I have had some difficulties to read the Perl documentation. I have tried to understand why. This describes some of my problems to understand the documentation of the function split. I also make some proposals to what could be changed.

Please note, I think I have understood most of what I need to understand, but it has taken a long time.

Definitions of terms use in the description of the Perl language

The definitions in perlglossary are rather general. Examples are:

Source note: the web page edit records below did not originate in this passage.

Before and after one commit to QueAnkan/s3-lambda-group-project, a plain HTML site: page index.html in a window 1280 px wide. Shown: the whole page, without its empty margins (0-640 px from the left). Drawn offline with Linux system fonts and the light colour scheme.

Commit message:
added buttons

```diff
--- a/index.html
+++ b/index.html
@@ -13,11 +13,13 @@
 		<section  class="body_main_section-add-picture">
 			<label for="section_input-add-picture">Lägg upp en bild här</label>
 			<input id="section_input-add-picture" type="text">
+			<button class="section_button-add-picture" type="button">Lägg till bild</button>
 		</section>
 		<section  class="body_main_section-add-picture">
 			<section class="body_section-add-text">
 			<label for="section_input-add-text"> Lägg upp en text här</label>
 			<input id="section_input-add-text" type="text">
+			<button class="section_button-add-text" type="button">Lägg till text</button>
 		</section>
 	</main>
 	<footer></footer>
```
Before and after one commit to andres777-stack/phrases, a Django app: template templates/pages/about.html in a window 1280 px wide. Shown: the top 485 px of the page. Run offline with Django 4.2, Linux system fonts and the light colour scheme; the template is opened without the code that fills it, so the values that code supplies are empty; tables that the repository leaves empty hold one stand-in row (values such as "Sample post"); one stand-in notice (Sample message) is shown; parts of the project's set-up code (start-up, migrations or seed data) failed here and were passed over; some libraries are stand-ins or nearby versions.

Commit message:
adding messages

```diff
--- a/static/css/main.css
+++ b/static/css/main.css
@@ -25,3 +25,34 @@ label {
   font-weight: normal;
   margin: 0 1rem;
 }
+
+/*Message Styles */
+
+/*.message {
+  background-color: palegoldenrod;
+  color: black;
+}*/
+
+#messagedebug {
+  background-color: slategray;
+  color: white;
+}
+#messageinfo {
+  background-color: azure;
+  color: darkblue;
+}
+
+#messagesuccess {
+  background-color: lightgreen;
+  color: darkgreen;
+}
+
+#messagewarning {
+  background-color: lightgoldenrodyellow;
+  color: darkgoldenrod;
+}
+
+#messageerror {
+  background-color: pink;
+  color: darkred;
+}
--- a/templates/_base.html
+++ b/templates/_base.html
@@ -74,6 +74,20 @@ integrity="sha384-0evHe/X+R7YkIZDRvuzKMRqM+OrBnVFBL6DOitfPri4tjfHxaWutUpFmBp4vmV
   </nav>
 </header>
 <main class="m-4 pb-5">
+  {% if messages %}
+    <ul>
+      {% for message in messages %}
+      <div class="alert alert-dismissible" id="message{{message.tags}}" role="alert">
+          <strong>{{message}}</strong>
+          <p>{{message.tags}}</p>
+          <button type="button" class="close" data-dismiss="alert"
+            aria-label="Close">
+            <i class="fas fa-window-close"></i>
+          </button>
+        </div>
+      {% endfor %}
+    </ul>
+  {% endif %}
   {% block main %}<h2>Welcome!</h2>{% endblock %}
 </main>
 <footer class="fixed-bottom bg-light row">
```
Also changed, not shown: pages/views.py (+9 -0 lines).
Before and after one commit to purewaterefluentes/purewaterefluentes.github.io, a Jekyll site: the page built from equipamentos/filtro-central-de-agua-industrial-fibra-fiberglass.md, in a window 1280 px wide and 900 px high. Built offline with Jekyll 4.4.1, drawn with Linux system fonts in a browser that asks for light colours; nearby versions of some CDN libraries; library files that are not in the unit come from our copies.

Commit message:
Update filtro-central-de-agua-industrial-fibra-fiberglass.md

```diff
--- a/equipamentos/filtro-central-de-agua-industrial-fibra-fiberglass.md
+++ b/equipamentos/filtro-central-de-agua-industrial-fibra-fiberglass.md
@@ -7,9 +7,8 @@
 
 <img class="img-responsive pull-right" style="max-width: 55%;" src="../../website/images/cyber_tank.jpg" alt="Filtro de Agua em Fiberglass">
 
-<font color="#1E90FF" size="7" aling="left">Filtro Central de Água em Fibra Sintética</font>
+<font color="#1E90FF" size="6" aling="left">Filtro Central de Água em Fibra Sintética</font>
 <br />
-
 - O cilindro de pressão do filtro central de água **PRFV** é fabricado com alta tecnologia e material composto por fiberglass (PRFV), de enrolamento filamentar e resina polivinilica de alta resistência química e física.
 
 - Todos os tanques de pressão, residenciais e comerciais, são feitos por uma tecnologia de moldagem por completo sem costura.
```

  • function
  • Mathematically, a mapping of each of a set of input values to a particular output value. In computers, refers to a subroutine or operator that returns a value. It may or may not have input values (called arguments).
  • subroutine
  • A named or otherwise accessible piece of program that can be invoked from elsewhere in the program in order to accomplish some subgoal of the program. A subroutine is often parameterized to accomplish different but related things depending on its input arguments. If the subroutine returns a meaningful value, it is also called a function.
  • Operator
  • A gizmo that transforms some number of input values to some number of output values, often built into a language with a special syntax or symbol. A given operator may have specific expectations about what types of data you give as its arguments (operands) and what type of data you want back from it.
  • Operand
  • An expression that yields a value that an operator operates on. See also precedence.
  • Argument
  • A piece of data supplied to a program, subroutine, function, or method to tell it what it's supposed to do. Also called a "parameter".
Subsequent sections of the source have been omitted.